Briefly, each fresh blood sample was transferred into 2 Eppendorf tubes; one to measure total glutathione (GSH + GSSG) and another is just its oxidized form (GSSG). Then, 10 mM phosphate buffer (pH 7.2) and 1 M N-ethylmaleimide (NEM) were immediately mixed into the GSH + GSSG and GSSG tubes, respectively. After hemolysis with cold water, 12% sulfosalicylic acid was added to precipitate proteins and then the tubes were centrifuged at 10,000 ×g for 5 minutes to obtain the supernatant.

2.3.2. Glutathione Derivatization

Freshly prepared 50 μM cysteamine was used as internal standard. The mixture containing internal standard and supernatant (1 : 1) was added with a prederivertized solution consisting of 2 mM EDTA-dithiothreitol (DTT), 4 M NaBH4, 1-octanol, and 1.8 M HCl to maintain thiol groups in a reduced state and protect against foaming. After incubating for 3 minutes, 1.5 M N-ethylmorpholine buffer (pH 8.0) and 25 mM bromobimane were added and incubated for additional 3 minutes. Acetic acid was finally added to terminate the reaction.

2.3.3. Chromatography

The HPLC system used in this study was an Alliance HPLC 2695 Separation Module (Waters Corporation, MA, USA) and the detector was a Waters 2475 Multi Wavelength Fluorescence Detector (Waters Corporation, MA, USA). A Hypersil-ODS analytical column (150 × 4.6 mm, 3 μM particle size with a Hypersil-BDS C18 guard column; Thermo Electron Corporation, OH, USA) was equilibrated with 30 mM ammonium nitrate and 40 mM ammonium formate buffer (pH 3.6, buffer A) for 10 minutes.
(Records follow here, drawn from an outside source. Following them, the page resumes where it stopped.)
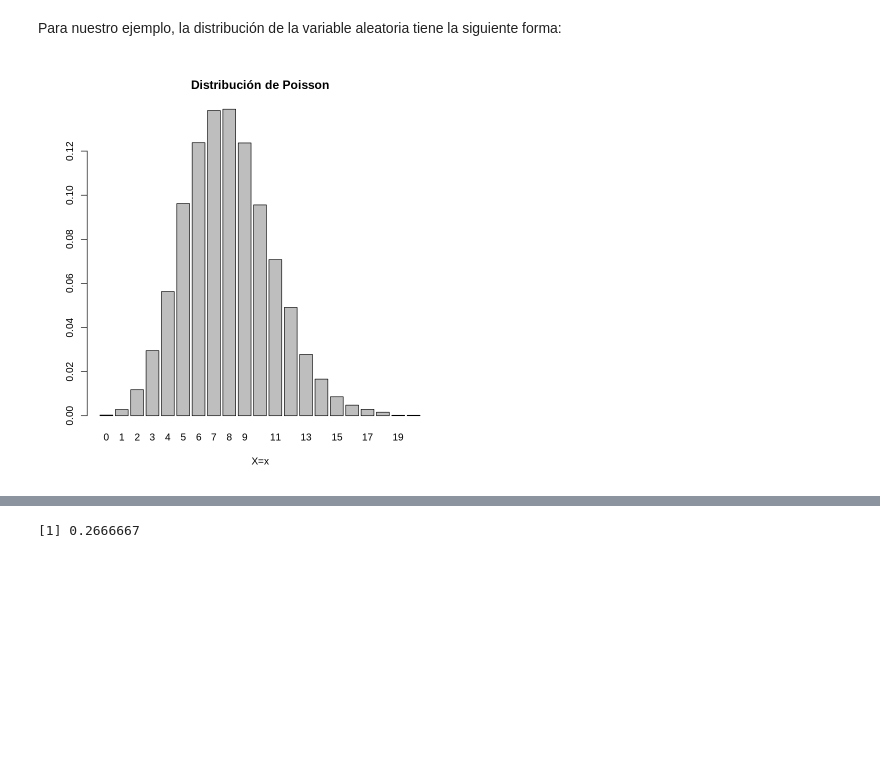
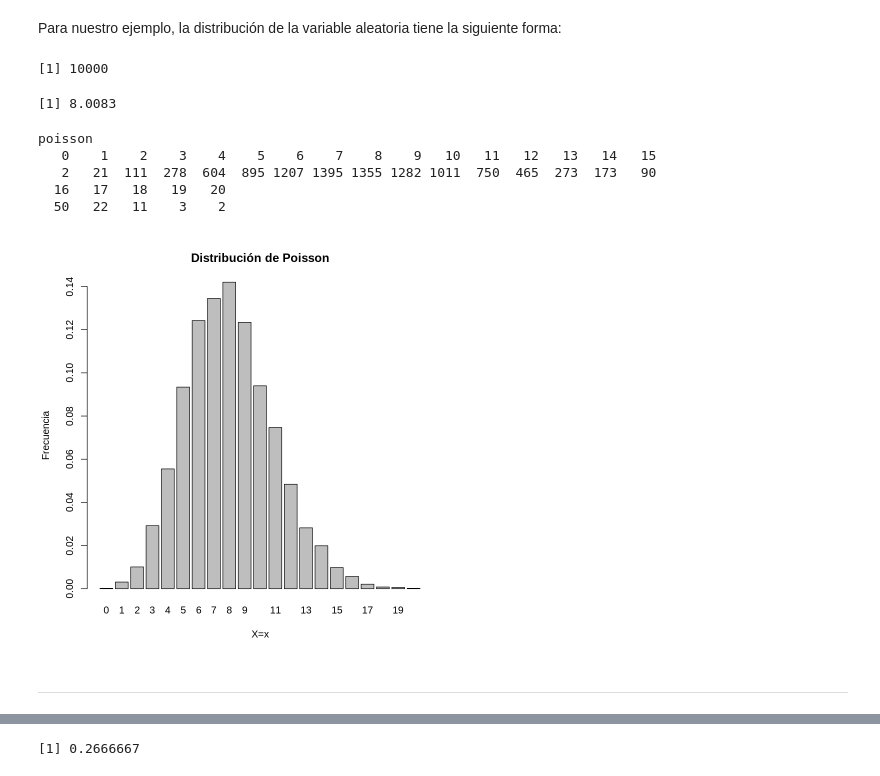
Before and after one commit to caballeroarturo/ejemplosR, a Jupyter notebook: Sesion4/Ejemplo2.ipynb, the cells around one changed output, grey strips where cells are left out. Drawn from its saved outputs; the diff is of its cells as text; code cells hidden in the pictures; blank space fills up the shorter version.

```diff
--- a/Sesion4/Ejemplo2.ipynb
+++ b/Sesion4/Ejemplo2.ipynb
@@ -21,12 +25,36 @@ dpois(x = 12, lambda = 8)
 # %% [markdown]
 Para nuestro ejemplo, la distribución de la variable aleatoria tiene la siguiente
 forma:
+# %%
+# Son 10mil repeticiones del experimento
+
+poisson <- rpois(n = 10000, lambda = 8)
+
+length(poisson)
+mean(poisson)
+#
+# %% [output]
+[1] 10000
+[1] 8.0083
+# %%
+table(poisson)
+# %% [output]
+poisson
+   0    1    2    3    4    5    6    7    8    9   10   11   12   13   14   15
+   2   21  111  278  604  895 1207 1395 1355 1282 1011  750  465  273  173   90
+  16   17   18   19   20
+  50   22   11    3    2
 # %%
-poisson <- rpois(n = 10000, lambda = 8)
+
 barplot(table(poisson)/length(poisson),
         main = "Distribución de Poisson",
-        xlab = "X=x")
+        xlab = "X=x",
+        ylab = " Frecuencia")
 # %% [output]
-[figure, old version]
+[figure, new version]
+# %% [markdown]
+
+
+---
 # %% [markdown]
 Para una distribución de Possion tenemos que:
```
Also changed, not shown: parts of 7 cells of this notebook.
The separation of thiols was performed at a flow rate of 1.5 mL/minute with a 6-minute gradient of acetonitrile (buffer B), starting with 0–30% buffer B for initial 4 minutes, then 30–100% buffer B for 1 minute, and ending with 100% buffer B for 1 minute. The fluorescence detector was set at 390 nm excitation and 478 nm emission wavelengths. A 20 μL derivatized sample was injected into the chromatographic system. In this system, the glutathione standard and 50 μM cysteamine were eluted at 3.75 and 4.18 minutes. Glutathione and the internal standard eluted at the same retention times in whole blood from all normal subjects and β-thalassemia/Hb E patients.

2.3.4. Calculation of Glutathione Levels
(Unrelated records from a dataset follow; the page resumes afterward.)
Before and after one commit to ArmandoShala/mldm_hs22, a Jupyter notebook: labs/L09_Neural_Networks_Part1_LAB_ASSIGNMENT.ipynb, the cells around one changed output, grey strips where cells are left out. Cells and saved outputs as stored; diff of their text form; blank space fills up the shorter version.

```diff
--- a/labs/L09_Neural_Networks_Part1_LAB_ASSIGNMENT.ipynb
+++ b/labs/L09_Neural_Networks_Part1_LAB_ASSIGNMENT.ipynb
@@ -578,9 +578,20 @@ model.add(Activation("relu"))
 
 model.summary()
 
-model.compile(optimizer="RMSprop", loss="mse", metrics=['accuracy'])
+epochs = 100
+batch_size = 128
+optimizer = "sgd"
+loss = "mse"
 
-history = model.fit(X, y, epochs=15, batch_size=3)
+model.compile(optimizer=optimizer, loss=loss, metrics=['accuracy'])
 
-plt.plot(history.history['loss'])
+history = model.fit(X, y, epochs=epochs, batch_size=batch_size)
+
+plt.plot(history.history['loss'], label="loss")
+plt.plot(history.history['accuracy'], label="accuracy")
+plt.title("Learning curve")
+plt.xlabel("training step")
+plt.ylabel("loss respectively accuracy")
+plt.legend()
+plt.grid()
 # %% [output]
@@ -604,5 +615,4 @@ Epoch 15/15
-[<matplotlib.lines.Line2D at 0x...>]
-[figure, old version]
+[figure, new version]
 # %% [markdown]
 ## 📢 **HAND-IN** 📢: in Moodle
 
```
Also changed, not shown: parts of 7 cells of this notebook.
The data were analyzed with Empower chromatography data software (Waters Corporation, MA, USA). The linearity of the calibration curve was assessed in the range of 0–100 μM glutathione and the limit of detection was about 50 nM. Total glutathione (GSH + GSSG) and oxidized glutathione (GSSG) levels were obtained from samples with and without NEM added, respectively. The GSH level was calculated by subtraction of the GSSG level from the total glutathione.

2.4. Measurement of Glutathione S-Transferase Activity

Assay of total glutathione S-transferase (GST) was based on the GST-catalyzed conjugation of 1-chloro-2,4-dinitrobenzene (CDNB) with GSH [10]. The reaction generates a dinitrophenyl thioether that can be detected by a spectrophotometer at 340 nm; increases in absorption are proportional to the GST activity in the sample. The GST activity was reported in international units per milligram of hemoglobin (U/mg Hb) with an extinction coefficient of 0.0096  at 340 nm.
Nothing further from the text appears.